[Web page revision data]

---------------

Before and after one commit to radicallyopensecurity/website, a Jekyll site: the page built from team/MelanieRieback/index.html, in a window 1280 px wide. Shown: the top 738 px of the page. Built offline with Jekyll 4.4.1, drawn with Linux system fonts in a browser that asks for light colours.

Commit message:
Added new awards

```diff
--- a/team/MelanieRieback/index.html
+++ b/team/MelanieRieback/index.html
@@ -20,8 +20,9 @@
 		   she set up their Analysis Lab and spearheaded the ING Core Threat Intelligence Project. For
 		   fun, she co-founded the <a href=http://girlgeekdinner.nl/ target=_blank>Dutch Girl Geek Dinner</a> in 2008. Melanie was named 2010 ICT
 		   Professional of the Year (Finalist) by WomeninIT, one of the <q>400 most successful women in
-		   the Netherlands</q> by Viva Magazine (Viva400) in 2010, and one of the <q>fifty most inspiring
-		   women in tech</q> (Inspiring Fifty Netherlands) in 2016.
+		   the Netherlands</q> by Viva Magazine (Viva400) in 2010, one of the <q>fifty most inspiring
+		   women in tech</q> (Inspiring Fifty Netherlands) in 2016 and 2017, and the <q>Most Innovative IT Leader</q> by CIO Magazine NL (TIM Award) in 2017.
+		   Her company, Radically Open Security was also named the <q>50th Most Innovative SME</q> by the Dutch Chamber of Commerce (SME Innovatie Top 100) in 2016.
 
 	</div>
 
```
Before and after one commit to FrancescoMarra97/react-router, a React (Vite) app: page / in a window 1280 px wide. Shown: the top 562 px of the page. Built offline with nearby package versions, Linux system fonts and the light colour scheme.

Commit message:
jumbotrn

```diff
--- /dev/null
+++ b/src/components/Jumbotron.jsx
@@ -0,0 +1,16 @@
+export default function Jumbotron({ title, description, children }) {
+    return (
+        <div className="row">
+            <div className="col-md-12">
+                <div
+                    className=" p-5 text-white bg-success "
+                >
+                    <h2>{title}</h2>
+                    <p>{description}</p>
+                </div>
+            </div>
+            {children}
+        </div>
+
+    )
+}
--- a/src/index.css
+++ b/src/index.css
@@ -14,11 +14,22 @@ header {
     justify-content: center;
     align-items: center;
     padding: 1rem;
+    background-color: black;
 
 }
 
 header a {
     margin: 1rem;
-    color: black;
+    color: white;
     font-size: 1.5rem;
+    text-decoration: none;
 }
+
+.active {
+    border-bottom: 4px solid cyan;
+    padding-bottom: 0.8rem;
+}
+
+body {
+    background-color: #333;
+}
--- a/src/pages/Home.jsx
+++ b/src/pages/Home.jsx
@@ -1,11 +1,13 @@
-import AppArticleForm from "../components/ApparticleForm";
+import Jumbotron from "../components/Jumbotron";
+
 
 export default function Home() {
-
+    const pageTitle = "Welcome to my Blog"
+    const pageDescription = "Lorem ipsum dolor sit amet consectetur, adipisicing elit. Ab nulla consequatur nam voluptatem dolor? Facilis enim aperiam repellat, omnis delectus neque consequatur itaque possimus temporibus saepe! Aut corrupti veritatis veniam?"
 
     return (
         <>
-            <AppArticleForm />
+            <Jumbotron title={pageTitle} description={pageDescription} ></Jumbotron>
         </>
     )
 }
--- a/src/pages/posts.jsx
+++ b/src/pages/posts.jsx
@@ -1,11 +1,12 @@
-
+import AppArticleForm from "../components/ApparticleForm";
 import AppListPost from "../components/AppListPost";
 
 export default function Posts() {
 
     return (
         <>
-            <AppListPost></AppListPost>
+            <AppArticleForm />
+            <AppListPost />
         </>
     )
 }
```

---------------

■ **Work required**
All records shown above are to be repeated exactly.

■ **Exercise solution**
Before and after one commit to radicallyopensecurity/website, a Jekyll site: the page built from team/MelanieRieback/index.html, in a window 1280 px wide. Shown: the top 738 px of the page. Built offline with Jekyll 4.4.1, drawn with Linux system fonts in a browser that asks for light colours.

Commit message:
Added new awards

```diff
--- a/team/MelanieRieback/index.html
+++ b/team/MelanieRieback/index.html
@@ -20,8 +20,9 @@
 		   she set up their Analysis Lab and spearheaded the ING Core Threat Intelligence Project. For
 		   fun, she co-founded the <a href=http://girlgeekdinner.nl/ target=_blank>Dutch Girl Geek Dinner</a> in 2008. Melanie was named 2010 ICT
 		   Professional of the Year (Finalist) by WomeninIT, one of the <q>400 most successful women in
-		   the Netherlands</q> by Viva Magazine (Viva400) in 2010, and one of the <q>fifty most inspiring
-		   women in tech</q> (Inspiring Fifty Netherlands) in 2016.
+		   the Netherlands</q> by Viva Magazine (Viva400) in 2010, one of the <q>fifty most inspiring
+		   women in tech</q> (Inspiring Fifty Netherlands) in 2016 and 2017, and the <q>Most Innovative IT Leader</q> by CIO Magazine NL (TIM Award) in 2017.
+		   Her company, Radically Open Security was also named the <q>50th Most Innovative SME</q> by the Dutch Chamber of Commerce (SME Innovatie Top 100) in 2016.
 
 	</div>
 
```
Before and after one commit to FrancescoMarra97/react-router, a React (Vite) app: page / in a window 1280 px wide. Shown: the top 562 px of the page. Built offline with nearby package versions, Linux system fonts and the light colour scheme.

Commit message:
jumbotrn

```diff
--- /dev/null
+++ b/src/components/Jumbotron.jsx
@@ -0,0 +1,16 @@
+export default function Jumbotron({ title, description, children }) {
+    return (
+        <div className="row">
+            <div className="col-md-12">
+                <div
+                    className=" p-5 text-white bg-success "
+                >
+                    <h2>{title}</h2>
+                    <p>{description}</p>
+                </div>
+            </div>
+            {children}
+        </div>
+
+    )
+}
--- a/src/index.css
+++ b/src/index.css
@@ -14,11 +14,22 @@ header {
     justify-content: center;
     align-items: center;
     padding: 1rem;
+    background-color: black;
 
 }
 
 header a {
     margin: 1rem;
-    color: black;
+    color: white;
     font-size: 1.5rem;
+    text-decoration: none;
 }
+
+.active {
+    border-bottom: 4px solid cyan;
+    padding-bottom: 0.8rem;
+}
+
+body {
+    background-color: #333;
+}
--- a/src/pages/Home.jsx
+++ b/src/pages/Home.jsx
@@ -1,11 +1,13 @@
-import AppArticleForm from "../components/ApparticleForm";
+import Jumbotron from "../components/Jumbotron";
+
 
 export default function Home() {
-
+    const pageTitle = "Welcome to my Blog"
+    const pageDescription = "Lorem ipsum dolor sit amet consectetur, adipisicing elit. Ab nulla consequatur nam voluptatem dolor? Facilis enim aperiam repellat, omnis delectus neque consequatur itaque possimus temporibus saepe! Aut corrupti veritatis veniam?"
 
     return (
         <>
-            <AppArticleForm />
+            <Jumbotron title={pageTitle} description={pageDescription} ></Jumbotron>
         </>
     )
 }
--- a/src/pages/posts.jsx
+++ b/src/pages/posts.jsx
@@ -1,11 +1,12 @@
-
+import AppArticleForm from "../components/ApparticleForm";
 import AppListPost from "../components/AppListPost";
 
 export default function Posts() {
 
     return (
         <>
-            <AppListPost></AppListPost>
+            <AppArticleForm />
+            <AppListPost />
         </>
     )
 }
```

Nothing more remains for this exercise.